(WORK TO BE COMPLETED) Copy all the entries word for word, but omit the pictures.

━━━━━ RECORDS SUPPLIED

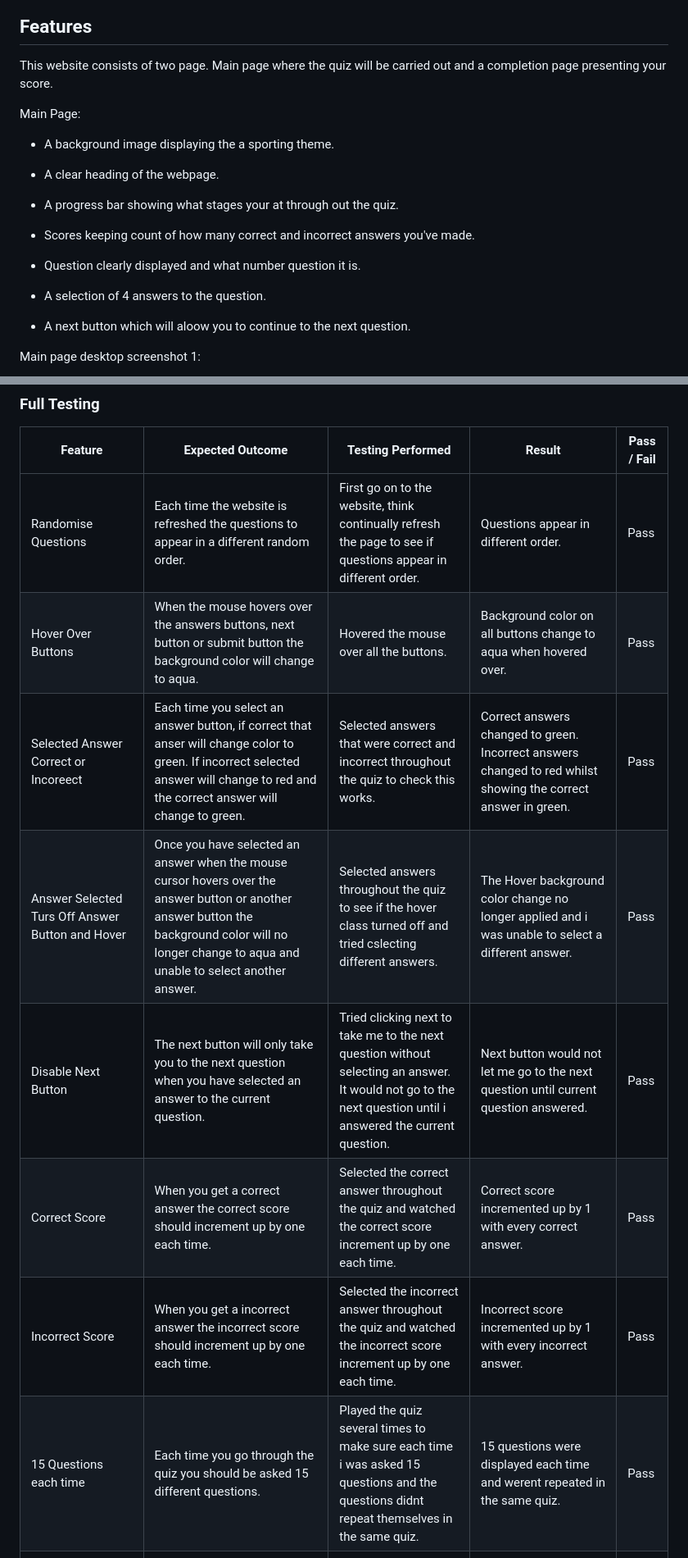
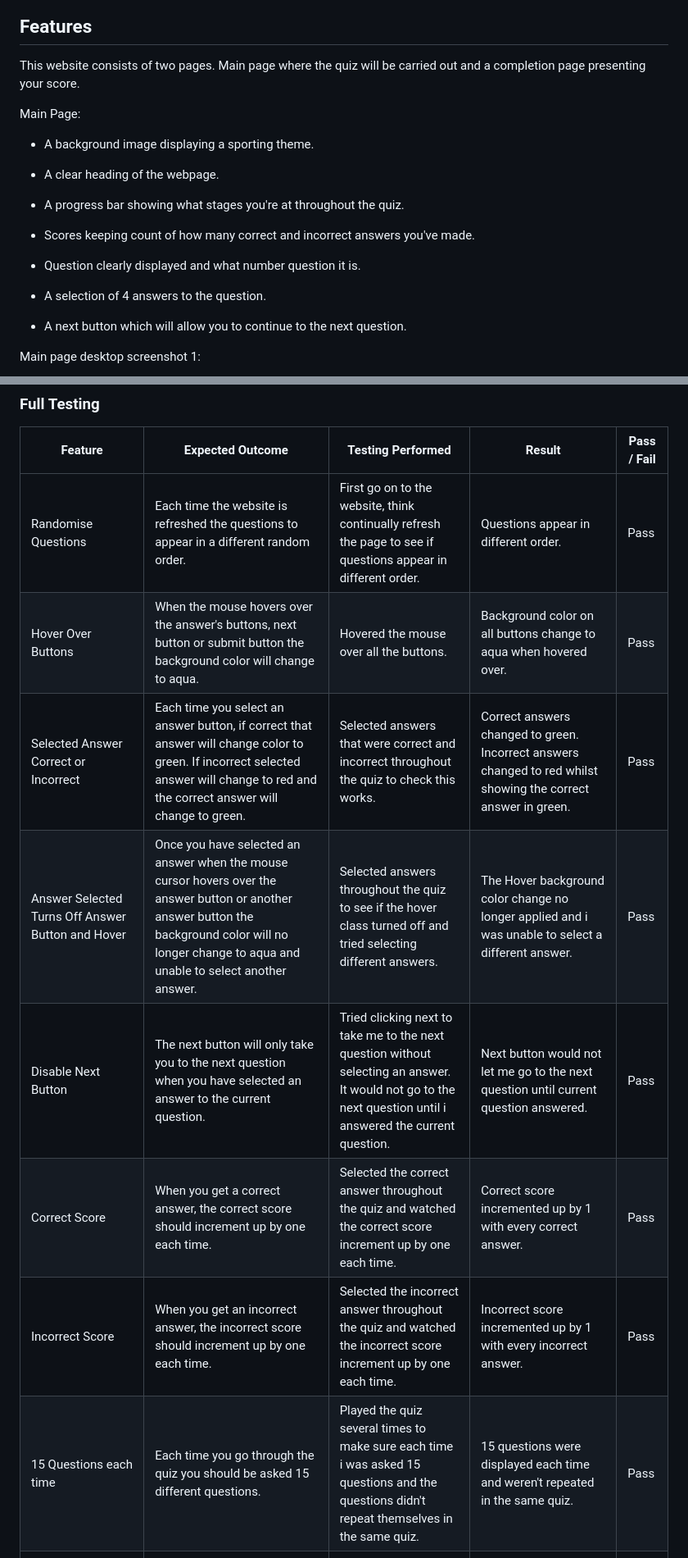
Before and after one commit to sam2829/project-2-sports-quiz, a Markdown page: README.md, 2 parts joined by grey strips. Shown at 82% size. GitHub-like rendering.

```diff
--- a/README.md
+++ b/README.md
@@ -58,15 +58,15 @@ Mobile:
 
 ## Features
 
-This website consists of two page. Main page where the quiz will be carried out and a completion page presenting your score.
+This website consists of two pages. Main page where the quiz will be carried out and a completion page presenting your score.
 
 Main Page:
 
-* A background image displaying the a sporting theme.
+* A background image displaying a sporting theme.
 
 * A clear heading of the webpage.
 
-* A progress bar showing what stages your at through out the quiz.
+* A progress bar showing what stages you're at throughout the quiz.
 
 * Scores keeping count of how many correct and incorrect answers you've made.
 
@@ -74,7 +74,7 @@ Main Page:
 
 * A selection of 4 answers to the question.
 
-* A next button which will aloow you to continue to the next question.
+* A next button which will allow you to continue to the next question.
 
 Main page desktop screenshot 1:
 
@@ -184,11 +184,11 @@ Quiz complete page mobile screenshot:
 | Feature | Expected Outcome | Testing Performed | Result | Pass / Fail |
 |---|---|---|---|---|
 | Randomise Questions | Each time the website is refreshed the questions to appear in a different random order. | First go on to the website, think continually refresh the page to see if questions appear in different order. | Questions appear in different order. | Pass |
-| Hover Over Buttons | When the mouse hovers over the answers buttons, next button or submit button the background color will change to aqua. | Hovered the mouse over all the buttons. | Background color on all buttons change to aqua when hovered over. | Pass |
-| Selected Answer Correct or Incoreect | Each time you select an answer button, if correct that anser will change color to green. If incorrect selected answer will change to red and the correct answer will change to green. | Selected answers that were correct and incorrect throughout the quiz to check this works. | Correct answers changed to green. Incorrect answers changed to red whilst showing the correct answer in green. | Pass |
-| Answer Selected Turs Off Answer Button and Hover | Once you have selected an answer when the mouse cursor hovers over the answer button or another answer button the background color will no longer change to aqua and unable to select another answer. | Selected answers throughout the quiz to see if the hover class turned off and tried cslecting different answers. | The Hover background color change no longer applied and i was unable to select a different answer. | Pass |
+| Hover Over Buttons | When the mouse hovers over the answer's buttons, next button or submit button the background color will change to aqua. | Hovered the mouse over all the buttons. | Background color on all buttons change to aqua when hovered over. | Pass |
+| Selected Answer Correct or Incorrect | Each time you select an answer button, if correct that answer will change color to green. If incorrect selected answer will change to red and the correct answer will change to green. | Selected answers that were correct and incorrect throughout the quiz to check this works. | Correct answers changed to green. Incorrect answers changed to red whilst showing the correct answer in green. | Pass |
+| Answer Selected Turns Off Answer Button and Hover | Once you have selected an answer when the mouse cursor hovers over the answer button or another answer button the background color will no longer change to aqua and unable to select another answer. | Selected answers throughout the quiz to see if the hover class turned off and tried selecting different answers. | The Hover background color change no longer applied and i was unable to select a different answer. | Pass |
 | Disable Next Button | The next button will only take you to the next question when you have selected an answer to the current question. | Tried clicking next to take me to the next question without selecting an answer. It would not go to the next question until i answered the current question. | Next button would not let me go to the next question until current question answered. | Pass |
-| Correct Score | When you get a correct answer the correct score should increment up by one each time. | Selected the correct answer throughout the quiz and watched the correct score increment up by one each time. | Correct score incremented up by 1 with every correct answer. | Pass |
-| Incorrect Score | When you get a incorrect answer the incorrect score should increment up by one each time. | Selected the incorrect answer throughout the quiz and watched the incorrect score increment up by one each time. | Incorrect score incremented up by 1 with every incorrect answer. | Pass |
-| 15 Questions each time | Each time you go through the quiz you should be asked 15 different questions. | Played the quiz several times to make sure each time i was asked 15 questions and the questions didnt repeat themselves in the same quiz. | 15 questions were displayed each time and werent repeated in the same quiz. | Pass |
+| Correct Score | When you get a correct answer, the correct score should increment up by one each time. | Selected the correct answer throughout the quiz and watched the correct score increment up by one each time. | Correct score incremented up by 1 with every correct answer. | Pass |
+| Incorrect Score | When you get an incorrect answer, the incorrect score should increment up by one each time. | Selected the incorrect answer throughout the quiz and watched the incorrect score increment up by one each time. | Incorrect score incremented up by 1 with every incorrect answer. | Pass |
+| 15 Questions each time | Each time you go through the quiz you should be asked 15 different questions. | Played the quiz several times to make sure each time i was asked 15 questions and the questions didn't repeat themselves in the same quiz. | 15 questions were displayed each time and weren't repeated in the same quiz. | Pass |
 | Progress Bar | Progress bar fills up as you make your way through the quiz and is full on completion. | Played the quiz several times and looked for progress bar to make its way to full. | Progress bar begins empty and fills up with every question, up to full when quiz is complete. | Pass |
```
Also changed, not shown: other parts of README.md (+16 -16 lines).
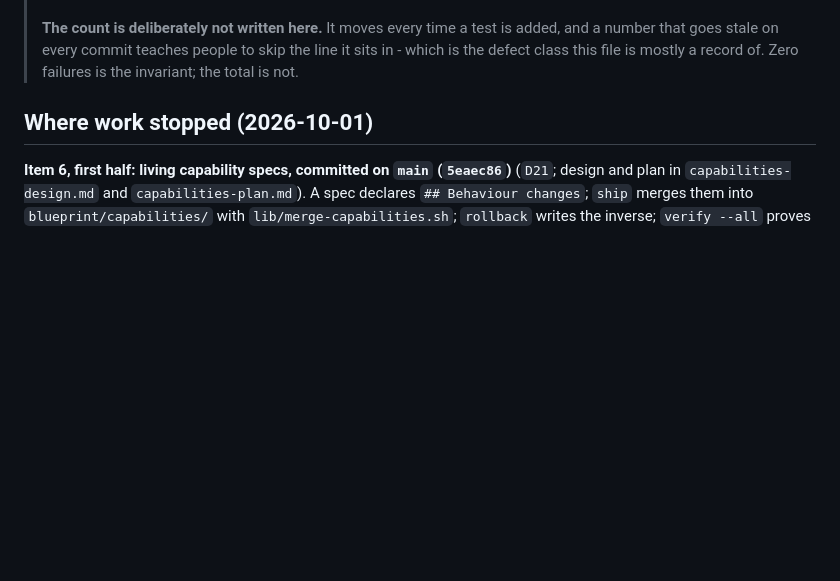
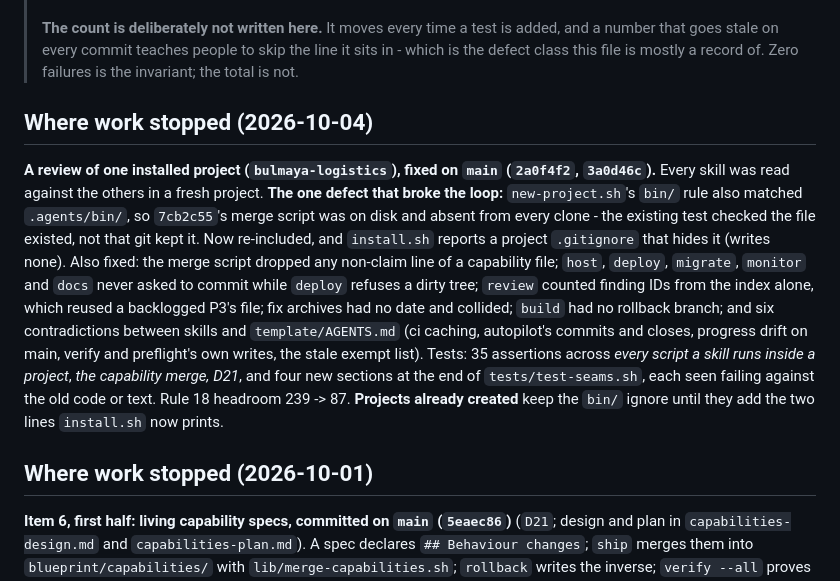
Before and after one commit to habr33/ai-project-starter, a Markdown page: dev-notes/status.md, the part around the change. GitHub-like rendering; blank space fills up the shorter version.

Commit message:
Record the review of an installed project and what it fixed
Co-Authored-By: Claude Opus 5.5 <noreply@anthropic.com>

```diff
--- a/dev-notes/status.md
+++ b/dev-notes/status.md
@@ -14,6 +14,27 @@ place that answers "has this skill actually run?".
 > added, and a number that goes stale on every commit teaches people to skip the
 > line it sits in - which is the defect class this file is mostly a record of.
 > Zero failures is the invariant; the total is not.
+
+## Where work stopped (2026-10-04)
+
+**A review of one installed project (`bulmaya-logistics`), fixed on `main`
+(`2a0f4f2`, `3a0d46c`).** Every skill was read against the others in a fresh
+project. **The one defect that broke the loop:** `new-project.sh`'s `bin/` rule
+also matched `.agents/bin/`, so `7cb2c55`'s merge script was on disk and absent
+from every clone - the existing test checked the file existed, not that git kept
+it. Now re-included, and `install.sh` reports a project `.gitignore` that hides
+it (writes none). Also fixed: the merge script dropped any non-claim line of a
+capability file; `host`, `deploy`, `migrate`, `monitor` and `docs` never asked to
+commit while `deploy` refuses a dirty tree; `review` counted finding IDs from the
+index alone, which reused a backlogged P3's file; fix archives had no date and
+collided; `build` had no rollback branch; and six contradictions between skills
+and `template/AGENTS.md` (ci caching, autopilot's commits and closes, progress
+drift on main, verify and preflight's own writes, the stale exempt list).
+Tests: 35 assertions across *every script a skill runs inside a project*, *the
+capability merge, D21*, and four new sections at the end of
+`tests/test-seams.sh`, each seen failing against the old code or text. Rule 18
+headroom 239 -> 87. **Projects already created** keep the `bin/` ignore until
+they add the two lines `install.sh` now prints.
 
 ## Where work stopped (2026-10-01)
 
```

━━━━━━━━━━

(TASK RESPONSE)
Before and after one commit to sam2829/project-2-sports-quiz, a Markdown page: README.md, 2 parts joined by grey strips. Shown at 82% size. GitHub-like rendering.

```diff
--- a/README.md
+++ b/README.md
@@ -58,15 +58,15 @@ Mobile:
 
 ## Features
 
-This website consists of two page. Main page where the quiz will be carried out and a completion page presenting your score.
+This website consists of two pages. Main page where the quiz will be carried out and a completion page presenting your score.
 
 Main Page:
 
-* A background image displaying the a sporting theme.
+* A background image displaying a sporting theme.
 
 * A clear heading of the webpage.
 
-* A progress bar showing what stages your at through out the quiz.
+* A progress bar showing what stages you're at throughout the quiz.
 
 * Scores keeping count of how many correct and incorrect answers you've made.
 
@@ -74,7 +74,7 @@ Main Page:
 
 * A selection of 4 answers to the question.
 
-* A next button which will aloow you to continue to the next question.
+* A next button which will allow you to continue to the next question.
 
 Main page desktop screenshot 1:
 
@@ -184,11 +184,11 @@ Quiz complete page mobile screenshot:
 | Feature | Expected Outcome | Testing Performed | Result | Pass / Fail |
 |---|---|---|---|---|
 | Randomise Questions | Each time the website is refreshed the questions to appear in a different random order. | First go on to the website, think continually refresh the page to see if questions appear in different order. | Questions appear in different order. | Pass |
-| Hover Over Buttons | When the mouse hovers over the answers buttons, next button or submit button the background color will change to aqua. | Hovered the mouse over all the buttons. | Background color on all buttons change to aqua when hovered over. | Pass |
-| Selected Answer Correct or Incoreect | Each time you select an answer button, if correct that anser will change color to green. If incorrect selected answer will change to red and the correct answer will change to green. | Selected answers that were correct and incorrect throughout the quiz to check this works. | Correct answers changed to green. Incorrect answers changed to red whilst showing the correct answer in green. | Pass |
-| Answer Selected Turs Off Answer Button and Hover | Once you have selected an answer when the mouse cursor hovers over the answer button or another answer button the background color will no longer change to aqua and unable to select another answer. | Selected answers throughout the quiz to see if the hover class turned off and tried cslecting different answers. | The Hover background color change no longer applied and i was unable to select a different answer. | Pass |
+| Hover Over Buttons | When the mouse hovers over the answer's buttons, next button or submit button the background color will change to aqua. | Hovered the mouse over all the buttons. | Background color on all buttons change to aqua when hovered over. | Pass |
+| Selected Answer Correct or Incorrect | Each time you select an answer button, if correct that answer will change color to green. If incorrect selected answer will change to red and the correct answer will change to green. | Selected answers that were correct and incorrect throughout the quiz to check this works. | Correct answers changed to green. Incorrect answers changed to red whilst showing the correct answer in green. | Pass |
+| Answer Selected Turns Off Answer Button and Hover | Once you have selected an answer when the mouse cursor hovers over the answer button or another answer button the background color will no longer change to aqua and unable to select another answer. | Selected answers throughout the quiz to see if the hover class turned off and tried selecting different answers. | The Hover background color change no longer applied and i was unable to select a different answer. | Pass |
 | Disable Next Button | The next button will only take you to the next question when you have selected an answer to the current question. | Tried clicking next to take me to the next question without selecting an answer. It would not go to the next question until i answered the current question. | Next button would not let me go to the next question until current question answered. | Pass |
-| Correct Score | When you get a correct answer the correct score should increment up by one each time. | Selected the correct answer throughout the quiz and watched the correct score increment up by one each time. | Correct score incremented up by 1 with every correct answer. | Pass |
-| Incorrect Score | When you get a incorrect answer the incorrect score should increment up by one each time. | Selected the incorrect answer throughout the quiz and watched the incorrect score increment up by one each time. | Incorrect score incremented up by 1 with every incorrect answer. | Pass |
-| 15 Questions each time | Each time you go through the quiz you should be asked 15 different questions. | Played the quiz several times to make sure each time i was asked 15 questions and the questions didnt repeat themselves in the same quiz. | 15 questions were displayed each time and werent repeated in the same quiz. | Pass |
+| Correct Score | When you get a correct answer, the correct score should increment up by one each time. | Selected the correct answer throughout the quiz and watched the correct score increment up by one each time. | Correct score incremented up by 1 with every correct answer. | Pass |
+| Incorrect Score | When you get an incorrect answer, the incorrect score should increment up by one each time. | Selected the incorrect answer throughout the quiz and watched the incorrect score increment up by one each time. | Incorrect score incremented up by 1 with every incorrect answer. | Pass |
+| 15 Questions each time | Each time you go through the quiz you should be asked 15 different questions. | Played the quiz several times to make sure each time i was asked 15 questions and the questions didn't repeat themselves in the same quiz. | 15 questions were displayed each time and weren't repeated in the same quiz. | Pass |
 | Progress Bar | Progress bar fills up as you make your way through the quiz and is full on completion. | Played the quiz several times and looked for progress bar to make its way to full. | Progress bar begins empty and fills up with every question, up to full when quiz is complete. | Pass |
```
Also changed, not shown: other parts of README.md (+16 -16 lines).
Before and after one commit to habr33/ai-project-starter, a Markdown page: dev-notes/status.md, the part around the change. GitHub-like rendering; blank space fills up the shorter version.

Commit message:
Record the review of an installed project and what it fixed
Co-Authored-By: Claude Opus 5.5 <noreply@anthropic.com>

```diff
--- a/dev-notes/status.md
+++ b/dev-notes/status.md
@@ -14,6 +14,27 @@ place that answers "has this skill actually run?".
 > added, and a number that goes stale on every commit teaches people to skip the
 > line it sits in - which is the defect class this file is mostly a record of.
 > Zero failures is the invariant; the total is not.
+
+## Where work stopped (2026-10-04)
+
+**A review of one installed project (`bulmaya-logistics`), fixed on `main`
+(`2a0f4f2`, `3a0d46c`).** Every skill was read against the others in a fresh
+project. **The one defect that broke the loop:** `new-project.sh`'s `bin/` rule
+also matched `.agents/bin/`, so `7cb2c55`'s merge script was on disk and absent
+from every clone - the existing test checked the file existed, not that git kept
+it. Now re-included, and `install.sh` reports a project `.gitignore` that hides
+it (writes none). Also fixed: the merge script dropped any non-claim line of a
+capability file; `host`, `deploy`, `migrate`, `monitor` and `docs` never asked to
+commit while `deploy` refuses a dirty tree; `review` counted finding IDs from the
+index alone, which reused a backlogged P3's file; fix archives had no date and
+collided; `build` had no rollback branch; and six contradictions between skills
+and `template/AGENTS.md` (ci caching, autopilot's commits and closes, progress
+drift on main, verify and preflight's own writes, the stale exempt list).
+Tests: 35 assertions across *every script a skill runs inside a project*, *the
+capability merge, D21*, and four new sections at the end of
+`tests/test-seams.sh`, each seen failing against the old code or text. Rule 18
+headroom 239 -> 87. **Projects already created** keep the `bin/` ignore until
+they add the two lines `install.sh` now prints.
 
 ## Where work stopped (2026-10-01)
 
```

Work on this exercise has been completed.